THE TASK →
Every entry is to be returned as it stands, apart from the pictures.

[Before-and-after change records]
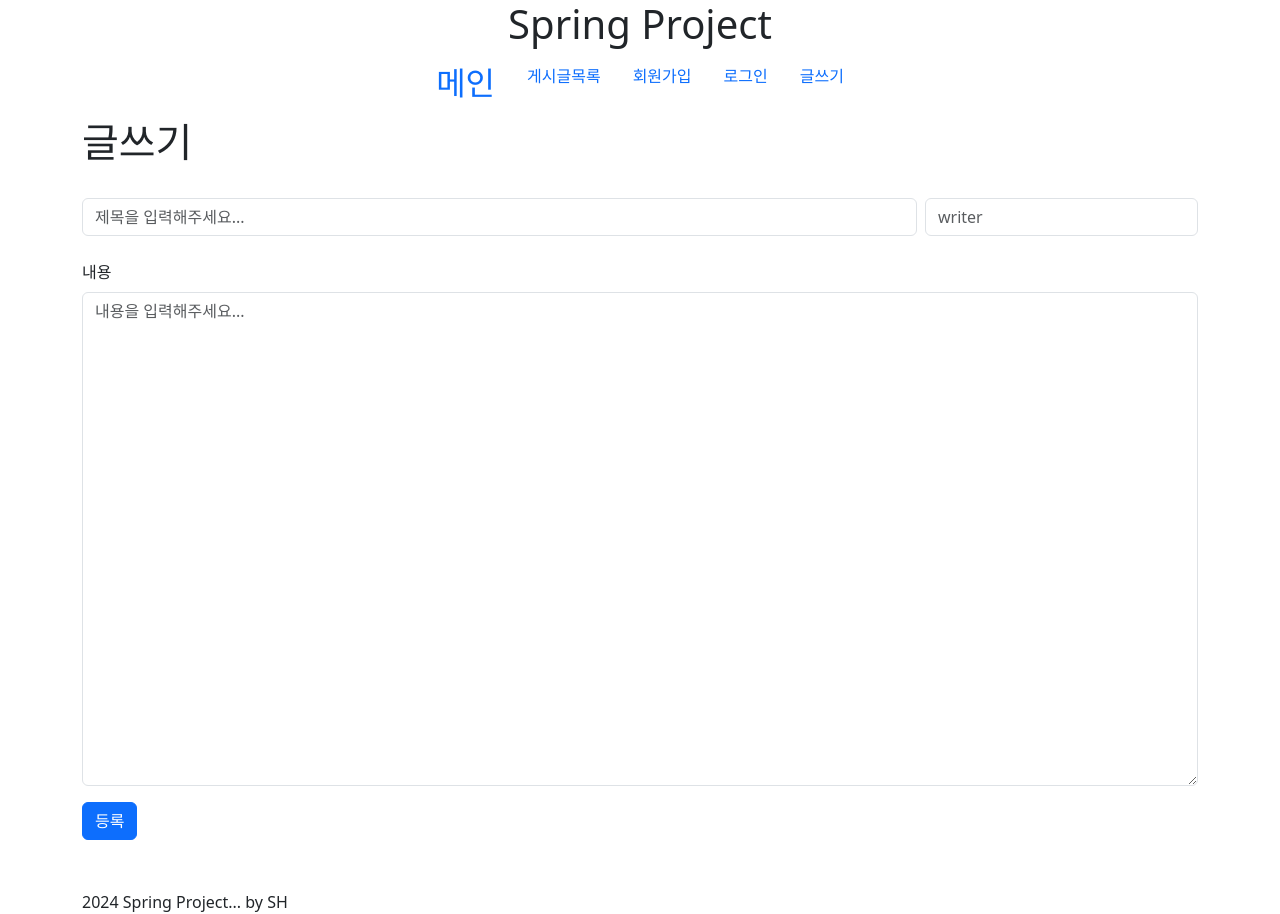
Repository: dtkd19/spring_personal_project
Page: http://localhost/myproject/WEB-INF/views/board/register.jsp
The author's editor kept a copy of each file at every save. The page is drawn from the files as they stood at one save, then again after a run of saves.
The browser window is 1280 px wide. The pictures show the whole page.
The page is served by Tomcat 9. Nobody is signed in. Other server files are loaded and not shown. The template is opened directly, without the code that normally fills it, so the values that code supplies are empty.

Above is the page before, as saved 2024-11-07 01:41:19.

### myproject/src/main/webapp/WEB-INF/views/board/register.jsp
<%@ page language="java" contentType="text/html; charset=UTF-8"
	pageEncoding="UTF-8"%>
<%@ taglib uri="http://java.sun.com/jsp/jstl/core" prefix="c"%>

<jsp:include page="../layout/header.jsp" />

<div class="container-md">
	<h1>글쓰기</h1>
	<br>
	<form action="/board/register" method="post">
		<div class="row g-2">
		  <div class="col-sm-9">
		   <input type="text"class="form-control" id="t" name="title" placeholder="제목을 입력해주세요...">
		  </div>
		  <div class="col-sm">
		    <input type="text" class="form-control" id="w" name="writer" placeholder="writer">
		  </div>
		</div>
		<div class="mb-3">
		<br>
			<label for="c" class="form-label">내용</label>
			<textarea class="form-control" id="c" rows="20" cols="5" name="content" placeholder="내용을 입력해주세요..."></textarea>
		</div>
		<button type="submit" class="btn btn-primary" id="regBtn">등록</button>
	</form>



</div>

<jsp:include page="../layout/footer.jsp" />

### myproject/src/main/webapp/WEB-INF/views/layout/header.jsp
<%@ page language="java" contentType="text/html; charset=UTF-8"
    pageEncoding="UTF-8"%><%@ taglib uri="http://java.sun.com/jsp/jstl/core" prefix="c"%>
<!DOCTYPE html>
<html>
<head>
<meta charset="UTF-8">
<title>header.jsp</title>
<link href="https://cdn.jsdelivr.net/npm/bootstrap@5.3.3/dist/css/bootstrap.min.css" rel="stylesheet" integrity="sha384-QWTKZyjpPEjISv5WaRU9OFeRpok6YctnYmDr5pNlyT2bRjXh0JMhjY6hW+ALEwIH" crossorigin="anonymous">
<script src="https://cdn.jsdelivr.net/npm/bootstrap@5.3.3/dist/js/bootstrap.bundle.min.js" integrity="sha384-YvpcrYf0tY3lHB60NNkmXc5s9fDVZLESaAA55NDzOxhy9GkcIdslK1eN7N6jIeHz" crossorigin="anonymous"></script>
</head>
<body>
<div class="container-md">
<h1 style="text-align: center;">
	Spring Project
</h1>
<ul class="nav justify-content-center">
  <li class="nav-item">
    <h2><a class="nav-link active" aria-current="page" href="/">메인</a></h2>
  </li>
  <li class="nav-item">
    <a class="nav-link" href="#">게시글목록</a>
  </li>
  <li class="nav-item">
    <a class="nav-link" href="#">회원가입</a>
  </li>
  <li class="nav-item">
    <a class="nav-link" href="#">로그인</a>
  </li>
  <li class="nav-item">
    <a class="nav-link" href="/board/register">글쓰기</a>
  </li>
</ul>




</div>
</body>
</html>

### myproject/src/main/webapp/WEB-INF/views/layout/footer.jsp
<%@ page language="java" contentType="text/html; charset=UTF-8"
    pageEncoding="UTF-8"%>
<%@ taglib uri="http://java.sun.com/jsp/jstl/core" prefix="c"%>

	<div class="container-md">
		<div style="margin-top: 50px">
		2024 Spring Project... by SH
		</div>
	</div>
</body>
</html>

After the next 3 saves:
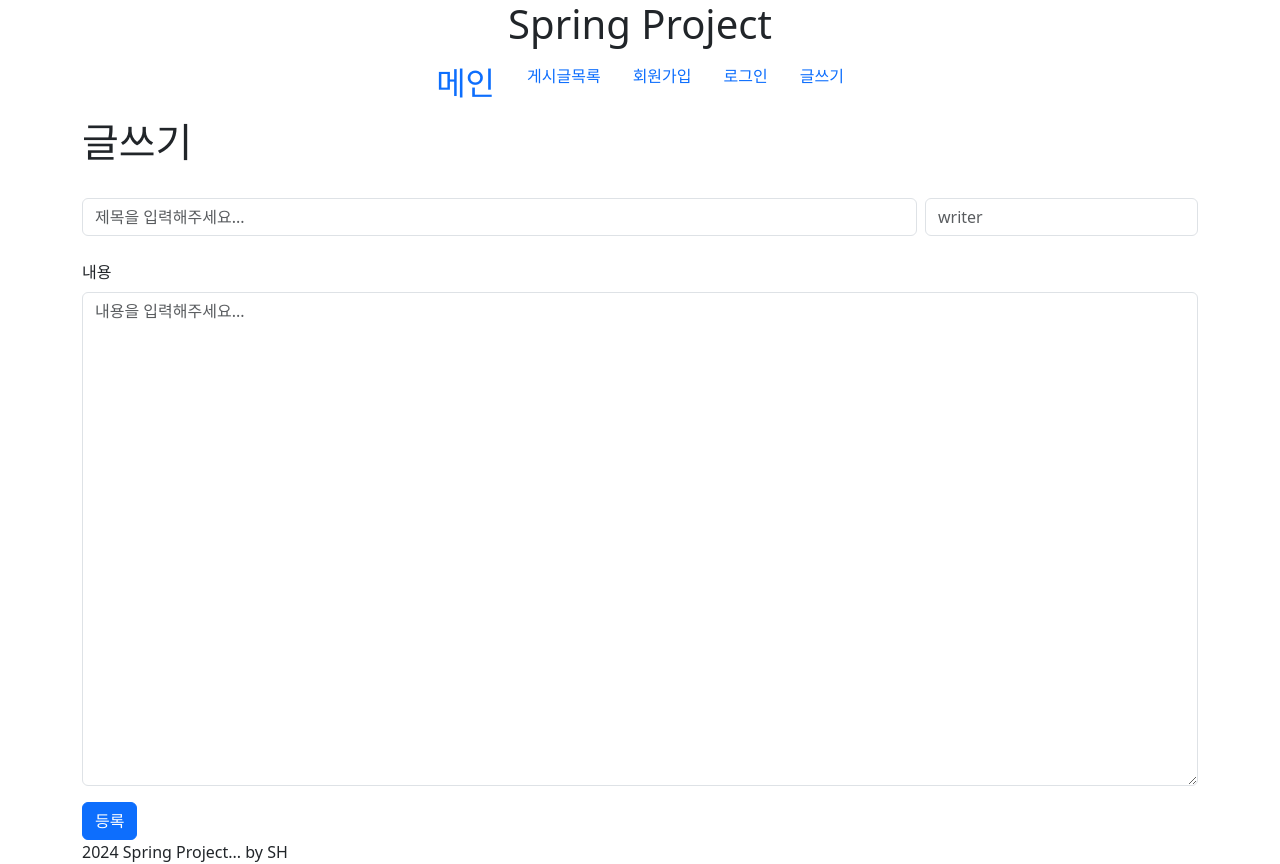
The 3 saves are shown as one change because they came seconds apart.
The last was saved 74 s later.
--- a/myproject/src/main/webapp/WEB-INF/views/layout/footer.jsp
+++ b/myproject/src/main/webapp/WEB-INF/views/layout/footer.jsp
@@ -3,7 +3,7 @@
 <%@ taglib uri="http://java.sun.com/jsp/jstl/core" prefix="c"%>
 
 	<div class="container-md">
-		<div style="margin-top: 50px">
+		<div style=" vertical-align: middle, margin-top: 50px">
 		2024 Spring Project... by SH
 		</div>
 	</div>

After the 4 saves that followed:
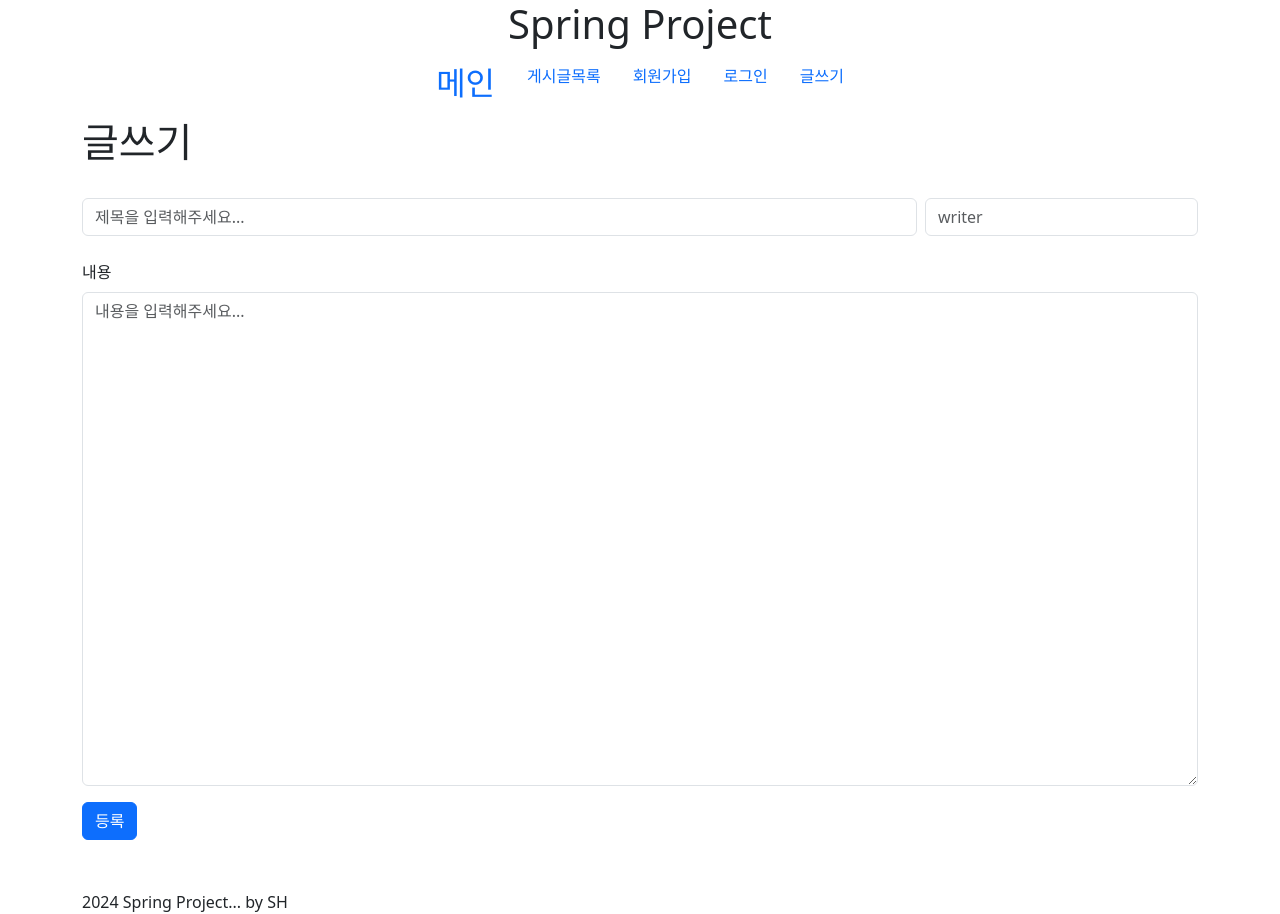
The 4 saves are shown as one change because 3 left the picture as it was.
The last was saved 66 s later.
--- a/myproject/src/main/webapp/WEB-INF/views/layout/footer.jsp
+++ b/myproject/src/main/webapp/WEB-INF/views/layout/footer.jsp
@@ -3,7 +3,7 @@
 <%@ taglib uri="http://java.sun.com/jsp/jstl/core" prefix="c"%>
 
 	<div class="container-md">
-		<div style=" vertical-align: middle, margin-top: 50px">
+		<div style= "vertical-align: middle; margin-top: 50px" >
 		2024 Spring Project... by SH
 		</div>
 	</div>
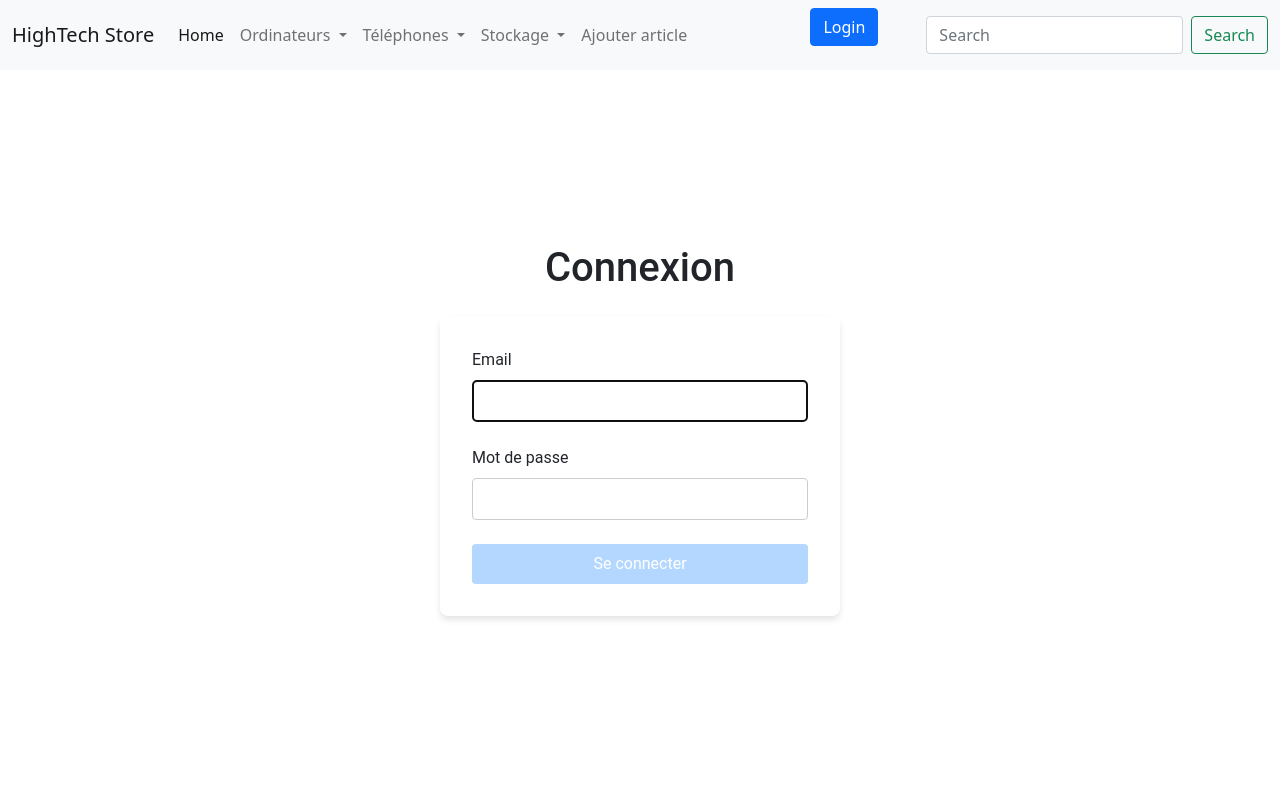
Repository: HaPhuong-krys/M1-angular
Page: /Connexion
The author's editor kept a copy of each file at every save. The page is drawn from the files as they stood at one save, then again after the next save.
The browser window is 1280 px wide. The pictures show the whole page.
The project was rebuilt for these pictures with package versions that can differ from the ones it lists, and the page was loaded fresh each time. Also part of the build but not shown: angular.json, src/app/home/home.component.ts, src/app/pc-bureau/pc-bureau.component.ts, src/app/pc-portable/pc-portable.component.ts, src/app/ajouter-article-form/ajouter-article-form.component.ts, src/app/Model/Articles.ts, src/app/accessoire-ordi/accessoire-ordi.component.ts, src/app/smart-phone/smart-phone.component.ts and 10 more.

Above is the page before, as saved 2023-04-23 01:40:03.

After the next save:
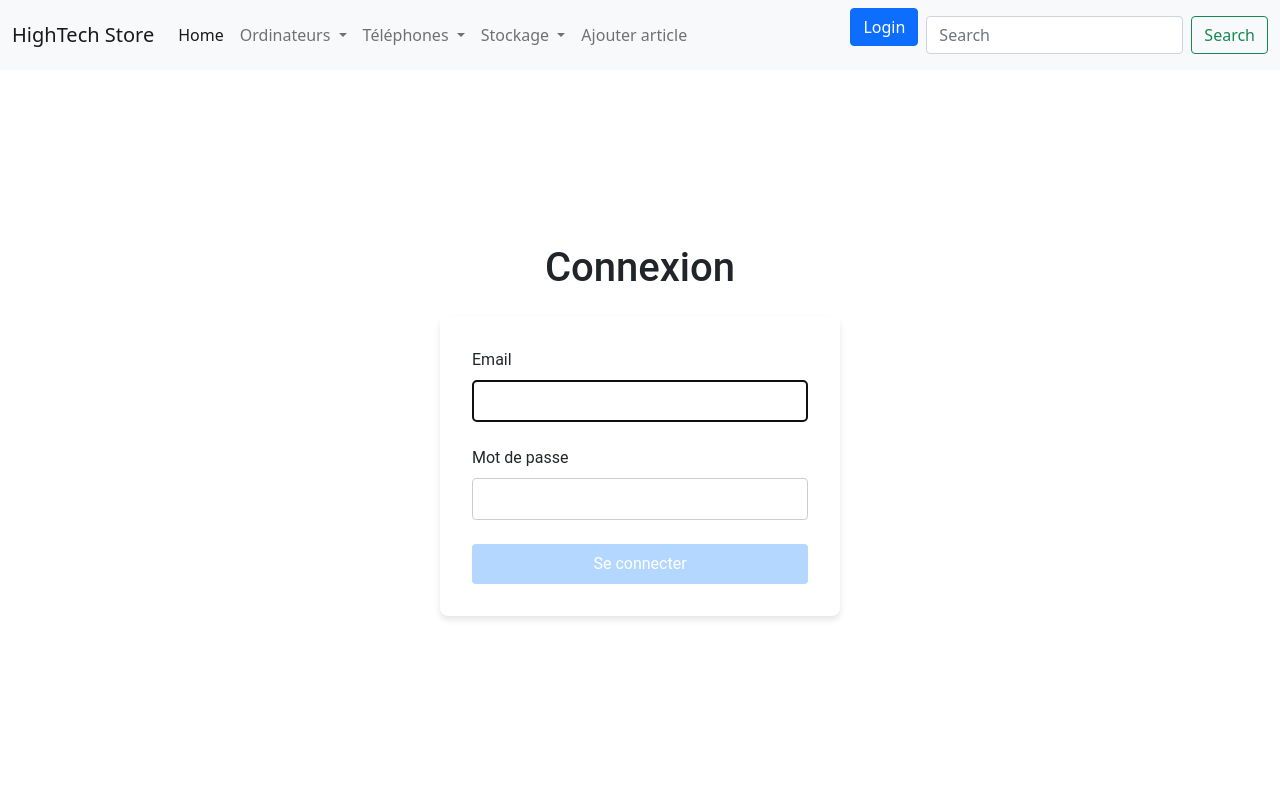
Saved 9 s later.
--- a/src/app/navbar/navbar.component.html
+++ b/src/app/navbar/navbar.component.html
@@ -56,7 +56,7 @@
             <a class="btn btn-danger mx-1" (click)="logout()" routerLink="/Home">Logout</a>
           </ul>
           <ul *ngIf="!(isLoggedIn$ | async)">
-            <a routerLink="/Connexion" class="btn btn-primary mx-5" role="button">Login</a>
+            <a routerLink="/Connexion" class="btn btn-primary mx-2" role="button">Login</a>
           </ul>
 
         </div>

SOLUTION FOR THIS PROBLEM →
Repository: dtkd19/spring_personal_project
Page: http://localhost/myproject/WEB-INF/views/board/register.jsp
The author's editor kept a copy of each file at every save. The page is drawn from the files as they stood at one save, then again after a run of saves.
The browser window is 1280 px wide. The pictures show the whole page.
The page is served by Tomcat 9. Nobody is signed in. Other server files are loaded and not shown. The template is opened directly, without the code that normally fills it, so the values that code supplies are empty.

Above is the page before, as saved 2024-11-07 01:41:19.

### myproject/src/main/webapp/WEB-INF/views/board/register.jsp
<%@ page language="java" contentType="text/html; charset=UTF-8"
	pageEncoding="UTF-8"%>
<%@ taglib uri="http://java.sun.com/jsp/jstl/core" prefix="c"%>

<jsp:include page="../layout/header.jsp" />

<div class="container-md">
	<h1>글쓰기</h1>
	<br>
	<form action="/board/register" method="post">
		<div class="row g-2">
		  <div class="col-sm-9">
		   <input type="text"class="form-control" id="t" name="title" placeholder="제목을 입력해주세요...">
		  </div>
		  <div class="col-sm">
		    <input type="text" class="form-control" id="w" name="writer" placeholder="writer">
		  </div>
		</div>
		<div class="mb-3">
		<br>
			<label for="c" class="form-label">내용</label>
			<textarea class="form-control" id="c" rows="20" cols="5" name="content" placeholder="내용을 입력해주세요..."></textarea>
		</div>
		<button type="submit" class="btn btn-primary" id="regBtn">등록</button>
	</form>



</div>

<jsp:include page="../layout/footer.jsp" />

### myproject/src/main/webapp/WEB-INF/views/layout/header.jsp
<%@ page language="java" contentType="text/html; charset=UTF-8"
    pageEncoding="UTF-8"%><%@ taglib uri="http://java.sun.com/jsp/jstl/core" prefix="c"%>
<!DOCTYPE html>
<html>
<head>
<meta charset="UTF-8">
<title>header.jsp</title>
<link href="https://cdn.jsdelivr.net/npm/bootstrap@5.3.3/dist/css/bootstrap.min.css" rel="stylesheet" integrity="sha384-QWTKZyjpPEjISv5WaRU9OFeRpok6YctnYmDr5pNlyT2bRjXh0JMhjY6hW+ALEwIH" crossorigin="anonymous">
<script src="https://cdn.jsdelivr.net/npm/bootstrap@5.3.3/dist/js/bootstrap.bundle.min.js" integrity="sha384-YvpcrYf0tY3lHB60NNkmXc5s9fDVZLESaAA55NDzOxhy9GkcIdslK1eN7N6jIeHz" crossorigin="anonymous"></script>
</head>
<body>
<div class="container-md">
<h1 style="text-align: center;">
	Spring Project
</h1>
<ul class="nav justify-content-center">
  <li class="nav-item">
    <h2><a class="nav-link active" aria-current="page" href="/">메인</a></h2>
  </li>
  <li class="nav-item">
    <a class="nav-link" href="#">게시글목록</a>
  </li>
  <li class="nav-item">
    <a class="nav-link" href="#">회원가입</a>
  </li>
  <li class="nav-item">
    <a class="nav-link" href="#">로그인</a>
  </li>
  <li class="nav-item">
    <a class="nav-link" href="/board/register">글쓰기</a>
  </li>
</ul>




</div>
</body>
</html>

### myproject/src/main/webapp/WEB-INF/views/layout/footer.jsp
<%@ page language="java" contentType="text/html; charset=UTF-8"
    pageEncoding="UTF-8"%>
<%@ taglib uri="http://java.sun.com/jsp/jstl/core" prefix="c"%>

	<div class="container-md">
		<div style="margin-top: 50px">
		2024 Spring Project... by SH
		</div>
	</div>
</body>
</html>

After the next 3 saves:
The 3 saves are shown as one change because they came seconds apart.
The last was saved 74 s later.
--- a/myproject/src/main/webapp/WEB-INF/views/layout/footer.jsp
+++ b/myproject/src/main/webapp/WEB-INF/views/layout/footer.jsp
@@ -3,7 +3,7 @@
 <%@ taglib uri="http://java.sun.com/jsp/jstl/core" prefix="c"%>
 
 	<div class="container-md">
-		<div style="margin-top: 50px">
+		<div style=" vertical-align: middle, margin-top: 50px">
 		2024 Spring Project... by SH
 		</div>
 	</div>

After the 4 saves that followed:
The 4 saves are shown as one change because 3 left the picture as it was.
The last was saved 66 s later.
--- a/myproject/src/main/webapp/WEB-INF/views/layout/footer.jsp
+++ b/myproject/src/main/webapp/WEB-INF/views/layout/footer.jsp
@@ -3,7 +3,7 @@
 <%@ taglib uri="http://java.sun.com/jsp/jstl/core" prefix="c"%>
 
 	<div class="container-md">
-		<div style=" vertical-align: middle, margin-top: 50px">
+		<div style= "vertical-align: middle; margin-top: 50px" >
 		2024 Spring Project... by SH
 		</div>
 	</div>
Repository: HaPhuong-krys/M1-angular
Page: /Connexion
The author's editor kept a copy of each file at every save. The page is drawn from the files as they stood at one save, then again after the next save.
The browser window is 1280 px wide. The pictures show the whole page.
The project was rebuilt for these pictures with package versions that can differ from the ones it lists, and the page was loaded fresh each time. Also part of the build but not shown: angular.json, src/app/home/home.component.ts, src/app/pc-bureau/pc-bureau.component.ts, src/app/pc-portable/pc-portable.component.ts, src/app/ajouter-article-form/ajouter-article-form.component.ts, src/app/Model/Articles.ts, src/app/accessoire-ordi/accessoire-ordi.component.ts, src/app/smart-phone/smart-phone.component.ts and 10 more.

Above is the page before, as saved 2023-04-23 01:40:03.

After the next save:
Saved 9 s later.
--- a/src/app/navbar/navbar.component.html
+++ b/src/app/navbar/navbar.component.html
@@ -56,7 +56,7 @@
             <a class="btn btn-danger mx-1" (click)="logout()" routerLink="/Home">Logout</a>
           </ul>
           <ul *ngIf="!(isLoggedIn$ | async)">
-            <a routerLink="/Connexion" class="btn btn-primary mx-5" role="button">Login</a>
+            <a routerLink="/Connexion" class="btn btn-primary mx-2" role="button">Login</a>
           </ul>
 
         </div>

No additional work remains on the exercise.